The Chinese government’s regulator crackdown has extended well beyond the confines of Big Tech. The question remains … as to what end. And perhaps: where it all ends.
With marquee names such as Ant Group, Tencent and a host of others, the goals — if that might be the word — seemed, and still seem, hinged on curbing at least some of the social reach of those companies. By tightening antitrust scrutiny on those companies, and by demanding that, for example, that Ant be held to stricter capital requirements, or that Didi be scrutinized over its data-related practices, seems at least an attempt to put guardrails around growth (particularly debt).
We’ve noted in this space, too, that the government has signaled at least some of its intent by taking (for now) small equity stakes in the very companies that it is monitoring more closely.
In recent weeks, we’ve seen the government’s focus widen to include insurance tech platforms, drilling down on marketing and pricing.
And more recently, as reported by CNBC, liquor companies are now feeling the brunt, too, as reports surfaced that the national market regulator has begun meeting with companies within that industry (including the distributors) amid volatile pricing.
The moves, ostensibly, are to protect consumers, to keep them from the vagaries of markets that develop (arguably) too quickly and do not have safeguards in place that cool down speculation. That may be the thinking behind, say, cutting down crypto as a market.
But the inquiries and investigations, the meetings and mandates are nearly doubtlessly going to have a chilling effect on investments, both from abroad and within the country itself. Didi, which went public in June, is now a busted initial public offering (IPO), as investigations came, basically in tandem with its listing. On one hand, the impact on Didi, and the screeching halt to Ant’s own IPO plans late last year signal a disenchantment on the part of the government towards firms’ intentions of listing on overseas exchanges — particularly (and especially) in the U.S.
A Wide Net

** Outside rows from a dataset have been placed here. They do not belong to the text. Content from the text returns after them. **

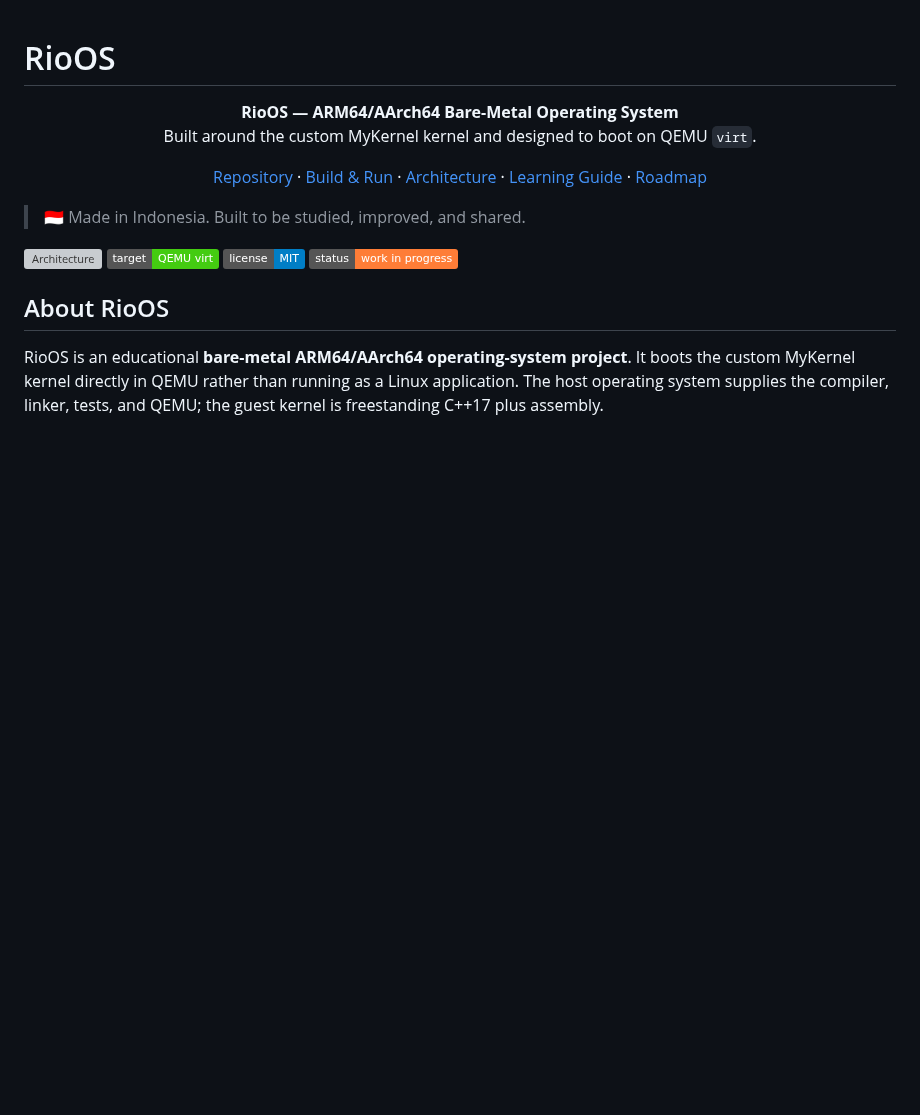
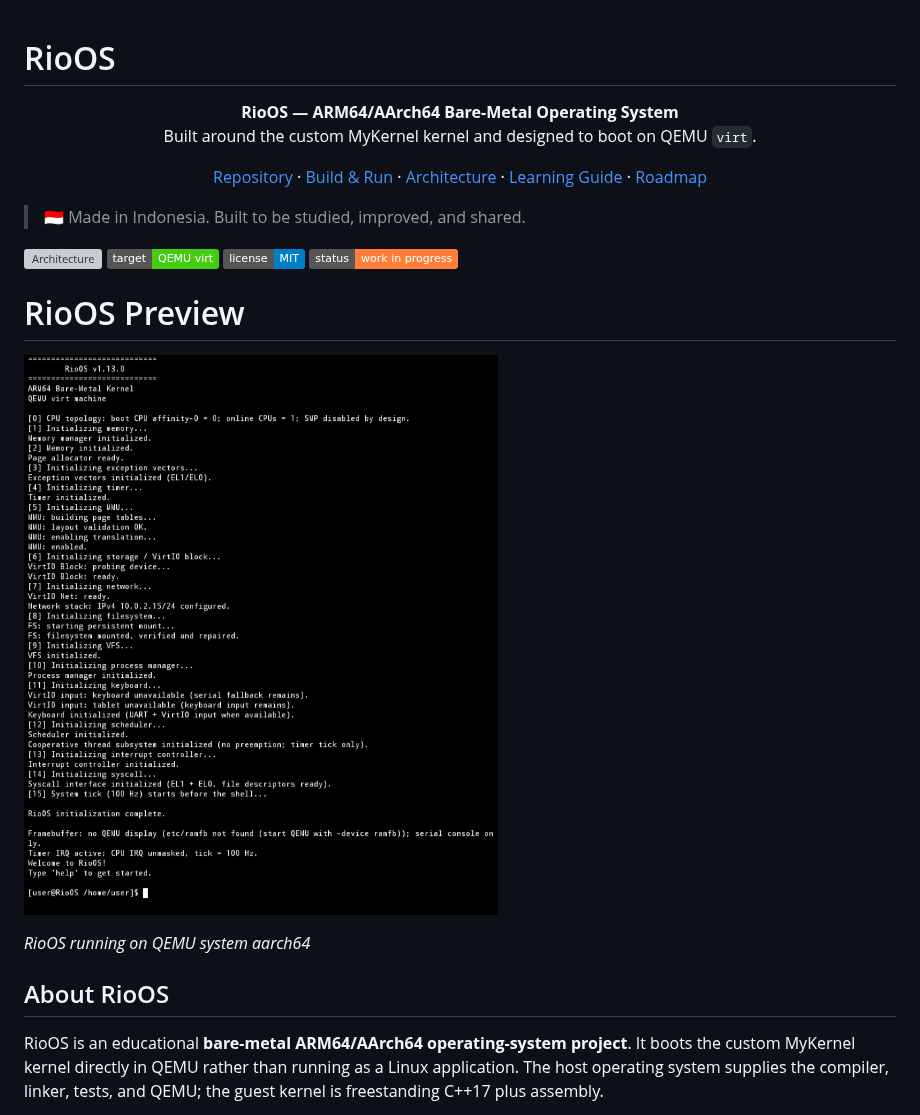
Before and after one commit to rioktss/RioOS, a Markdown page: README.md, the part around the change. Drawn GitHub-style; pictures changed too: docs/img/view.jpg (added); badges without logos; blank space fills up the shorter version; grey boxes are pictures that could not be loaded.

```diff
--- a/README.md
+++ b/README.md
@@ -1,4 +1,5 @@
 # RioOS
+
 
 <p align="center">
   <strong>RioOS — ARM64/AArch64 Bare-Metal Operating System</strong><br>
@@ -19,6 +20,14 @@
 [![Target](https://img.shields.io/badge/target-QEMU%20virt-success)](https://www.qemu.org/)
 [![License](https://img.shields.io/badge/license-MIT-blue)](./docs/LICENSE)
 [![Status](https://img.shields.io/badge/status-work%20in%20progress-orange)](#project-status)
+
+
+# RioOS Preview
+
+![RioOS Preview](docs/img/view.jpg)
+
+*RioOS running on QEMU system aarch64*
+
 
 ## About RioOS
 
```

Given the broad swath the government is cutting across a variety of verticals, the signals are clear, too, that by reshaping compliance landscapes, the government is sending a message to overseas firms that may want to gain presence in China: The rules by which they’ll have to play are going to be more stringent. If that freezes U.S. companies out, so to speak, the runway becomes just a bit clearer for China’s economy, coming out of the pandemic, to grow through the efforts of home-grown firms in a country where more than a third of GDP is tied to digital activity (as estimated by the China Academy of Information and Communication Technology).
The crackdown may stretch farther and wider — and where the crosshairs will settle next will be anyone’s guess.